Hog producers have been enjoying some decent profits the past couple of months, with margins in the $40 per head range. While that's great news after more than two years of losses, it's costing those producers a lot of money to raise a hog, and that's keeping expansion in check. Market hogs once could be produced for around $100 but now require $130-$140, and about 70 percent of that is feed.

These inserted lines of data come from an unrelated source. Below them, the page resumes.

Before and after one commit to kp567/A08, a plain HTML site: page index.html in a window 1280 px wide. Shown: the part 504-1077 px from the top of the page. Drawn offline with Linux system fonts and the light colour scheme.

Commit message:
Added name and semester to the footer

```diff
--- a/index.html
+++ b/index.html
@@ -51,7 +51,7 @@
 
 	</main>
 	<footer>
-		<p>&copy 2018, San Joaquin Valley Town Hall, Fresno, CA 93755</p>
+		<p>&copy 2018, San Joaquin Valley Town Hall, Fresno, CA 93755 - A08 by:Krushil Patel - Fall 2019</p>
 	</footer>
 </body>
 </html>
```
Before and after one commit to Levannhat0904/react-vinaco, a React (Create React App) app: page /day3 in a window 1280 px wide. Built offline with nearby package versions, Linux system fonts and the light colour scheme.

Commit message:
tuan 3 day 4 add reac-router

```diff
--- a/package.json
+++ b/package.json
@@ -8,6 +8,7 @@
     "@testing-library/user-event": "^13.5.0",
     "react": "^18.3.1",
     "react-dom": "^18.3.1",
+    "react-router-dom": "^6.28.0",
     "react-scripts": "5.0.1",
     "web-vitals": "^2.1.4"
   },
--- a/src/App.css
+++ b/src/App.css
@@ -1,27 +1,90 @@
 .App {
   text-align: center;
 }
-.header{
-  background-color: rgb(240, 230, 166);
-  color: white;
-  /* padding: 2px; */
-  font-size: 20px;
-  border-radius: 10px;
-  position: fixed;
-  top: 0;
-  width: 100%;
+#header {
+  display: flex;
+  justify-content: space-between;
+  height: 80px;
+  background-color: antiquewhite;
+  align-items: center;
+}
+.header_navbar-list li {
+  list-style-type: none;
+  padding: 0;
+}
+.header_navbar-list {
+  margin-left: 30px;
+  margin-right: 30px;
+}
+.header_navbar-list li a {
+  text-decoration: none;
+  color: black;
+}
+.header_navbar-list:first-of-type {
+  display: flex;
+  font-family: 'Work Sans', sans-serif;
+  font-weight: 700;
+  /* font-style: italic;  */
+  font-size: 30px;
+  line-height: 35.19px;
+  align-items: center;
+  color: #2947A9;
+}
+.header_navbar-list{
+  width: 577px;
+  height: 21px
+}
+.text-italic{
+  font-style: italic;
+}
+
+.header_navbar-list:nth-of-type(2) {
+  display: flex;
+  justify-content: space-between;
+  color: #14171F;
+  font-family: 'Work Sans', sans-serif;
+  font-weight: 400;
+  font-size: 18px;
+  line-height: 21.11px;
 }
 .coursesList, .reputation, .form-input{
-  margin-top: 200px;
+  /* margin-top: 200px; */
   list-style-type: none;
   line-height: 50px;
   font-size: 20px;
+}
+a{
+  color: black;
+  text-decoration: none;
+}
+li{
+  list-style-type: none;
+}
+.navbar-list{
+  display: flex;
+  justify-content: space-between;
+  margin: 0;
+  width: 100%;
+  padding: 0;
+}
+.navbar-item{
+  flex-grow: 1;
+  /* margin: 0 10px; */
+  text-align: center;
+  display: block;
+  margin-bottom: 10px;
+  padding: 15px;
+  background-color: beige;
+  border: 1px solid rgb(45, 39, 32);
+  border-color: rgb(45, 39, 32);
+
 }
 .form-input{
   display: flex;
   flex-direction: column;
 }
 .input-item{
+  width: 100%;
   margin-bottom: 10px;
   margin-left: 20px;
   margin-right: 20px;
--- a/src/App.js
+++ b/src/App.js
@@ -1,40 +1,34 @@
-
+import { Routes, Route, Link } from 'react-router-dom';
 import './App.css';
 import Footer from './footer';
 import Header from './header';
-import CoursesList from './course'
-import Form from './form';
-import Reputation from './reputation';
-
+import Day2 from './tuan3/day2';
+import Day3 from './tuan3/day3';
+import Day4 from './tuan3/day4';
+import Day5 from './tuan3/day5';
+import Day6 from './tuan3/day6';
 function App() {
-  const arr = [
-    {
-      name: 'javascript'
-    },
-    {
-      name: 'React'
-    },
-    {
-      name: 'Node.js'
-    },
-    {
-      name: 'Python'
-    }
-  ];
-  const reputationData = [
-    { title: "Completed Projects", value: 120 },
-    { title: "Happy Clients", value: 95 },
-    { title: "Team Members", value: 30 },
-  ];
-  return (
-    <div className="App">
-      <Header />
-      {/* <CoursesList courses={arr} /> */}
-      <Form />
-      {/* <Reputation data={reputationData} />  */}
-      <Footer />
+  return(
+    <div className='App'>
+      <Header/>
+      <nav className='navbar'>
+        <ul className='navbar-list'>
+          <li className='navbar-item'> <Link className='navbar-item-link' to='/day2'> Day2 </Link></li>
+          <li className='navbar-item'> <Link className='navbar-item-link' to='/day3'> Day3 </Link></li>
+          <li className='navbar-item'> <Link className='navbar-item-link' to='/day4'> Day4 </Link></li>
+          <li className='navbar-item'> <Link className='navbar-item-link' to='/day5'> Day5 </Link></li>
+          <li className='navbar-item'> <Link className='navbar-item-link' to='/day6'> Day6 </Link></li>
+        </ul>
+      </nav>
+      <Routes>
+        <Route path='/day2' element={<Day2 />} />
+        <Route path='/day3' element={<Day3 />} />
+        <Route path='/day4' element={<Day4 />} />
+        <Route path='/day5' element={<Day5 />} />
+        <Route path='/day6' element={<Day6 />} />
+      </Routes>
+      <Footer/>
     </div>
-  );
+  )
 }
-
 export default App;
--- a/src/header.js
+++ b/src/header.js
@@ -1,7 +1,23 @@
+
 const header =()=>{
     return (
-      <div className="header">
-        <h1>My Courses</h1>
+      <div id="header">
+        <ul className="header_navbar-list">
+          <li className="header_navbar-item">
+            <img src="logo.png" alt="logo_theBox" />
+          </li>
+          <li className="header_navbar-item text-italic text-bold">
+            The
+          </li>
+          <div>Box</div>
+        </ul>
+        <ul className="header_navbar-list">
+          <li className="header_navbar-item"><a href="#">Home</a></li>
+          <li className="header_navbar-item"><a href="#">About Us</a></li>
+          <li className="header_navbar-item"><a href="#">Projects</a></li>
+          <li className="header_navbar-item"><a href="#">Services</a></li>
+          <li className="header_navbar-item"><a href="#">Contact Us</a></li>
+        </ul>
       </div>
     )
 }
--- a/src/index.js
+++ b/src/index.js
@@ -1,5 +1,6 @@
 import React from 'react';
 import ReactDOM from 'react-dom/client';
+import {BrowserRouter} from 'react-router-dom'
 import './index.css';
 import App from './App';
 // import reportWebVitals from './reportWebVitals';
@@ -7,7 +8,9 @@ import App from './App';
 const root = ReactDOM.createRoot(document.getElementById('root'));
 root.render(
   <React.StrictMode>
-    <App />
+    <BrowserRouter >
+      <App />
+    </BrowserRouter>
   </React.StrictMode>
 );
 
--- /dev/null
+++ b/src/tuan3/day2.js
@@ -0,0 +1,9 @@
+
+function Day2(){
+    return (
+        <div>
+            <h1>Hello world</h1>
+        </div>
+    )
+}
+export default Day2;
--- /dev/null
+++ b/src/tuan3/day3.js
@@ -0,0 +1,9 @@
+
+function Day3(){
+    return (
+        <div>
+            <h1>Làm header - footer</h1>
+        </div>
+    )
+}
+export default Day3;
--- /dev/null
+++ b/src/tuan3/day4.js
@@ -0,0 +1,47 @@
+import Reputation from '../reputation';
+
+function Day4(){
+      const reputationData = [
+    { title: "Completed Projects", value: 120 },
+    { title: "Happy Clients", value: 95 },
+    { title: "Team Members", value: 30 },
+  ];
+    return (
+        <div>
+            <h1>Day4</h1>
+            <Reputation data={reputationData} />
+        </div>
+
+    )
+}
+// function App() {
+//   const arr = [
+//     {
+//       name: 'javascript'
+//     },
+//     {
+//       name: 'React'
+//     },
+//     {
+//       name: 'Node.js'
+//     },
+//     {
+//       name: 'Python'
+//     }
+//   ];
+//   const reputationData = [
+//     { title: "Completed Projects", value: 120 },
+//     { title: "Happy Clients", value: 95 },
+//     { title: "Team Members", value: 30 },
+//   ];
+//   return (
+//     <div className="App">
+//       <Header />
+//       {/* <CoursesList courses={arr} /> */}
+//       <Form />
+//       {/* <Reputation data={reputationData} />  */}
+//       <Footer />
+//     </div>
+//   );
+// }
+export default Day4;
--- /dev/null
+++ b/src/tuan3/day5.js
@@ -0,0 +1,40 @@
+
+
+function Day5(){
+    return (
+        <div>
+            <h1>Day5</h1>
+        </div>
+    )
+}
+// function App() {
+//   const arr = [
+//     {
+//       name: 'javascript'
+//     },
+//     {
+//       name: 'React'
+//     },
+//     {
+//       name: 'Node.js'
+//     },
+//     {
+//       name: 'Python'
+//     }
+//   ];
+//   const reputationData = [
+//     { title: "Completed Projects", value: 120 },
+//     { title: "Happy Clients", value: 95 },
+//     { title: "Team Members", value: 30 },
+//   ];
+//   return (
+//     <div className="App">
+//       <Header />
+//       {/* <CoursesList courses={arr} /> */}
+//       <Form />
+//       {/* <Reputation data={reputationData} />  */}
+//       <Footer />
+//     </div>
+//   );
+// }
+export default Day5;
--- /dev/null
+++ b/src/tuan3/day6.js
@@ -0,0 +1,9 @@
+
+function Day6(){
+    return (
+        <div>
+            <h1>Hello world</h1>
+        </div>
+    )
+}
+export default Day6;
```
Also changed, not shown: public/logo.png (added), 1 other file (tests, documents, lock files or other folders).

Today's CME Group Daily Livestock Report looks at information in USDA's Agricultural Prices report -- released Friday -- on the ratios for food animals of output prices to feed costs. It notes that May's hog:corn ratio of 18.3:1 (live weight price of $62.40 per 100 pounds to $3.41 for a bushel of corn) is still below the level that usually drives expansion. Generally, a ratio of 20:1 prompts expansion of the breeding herd and, within a year, an increase in hog production.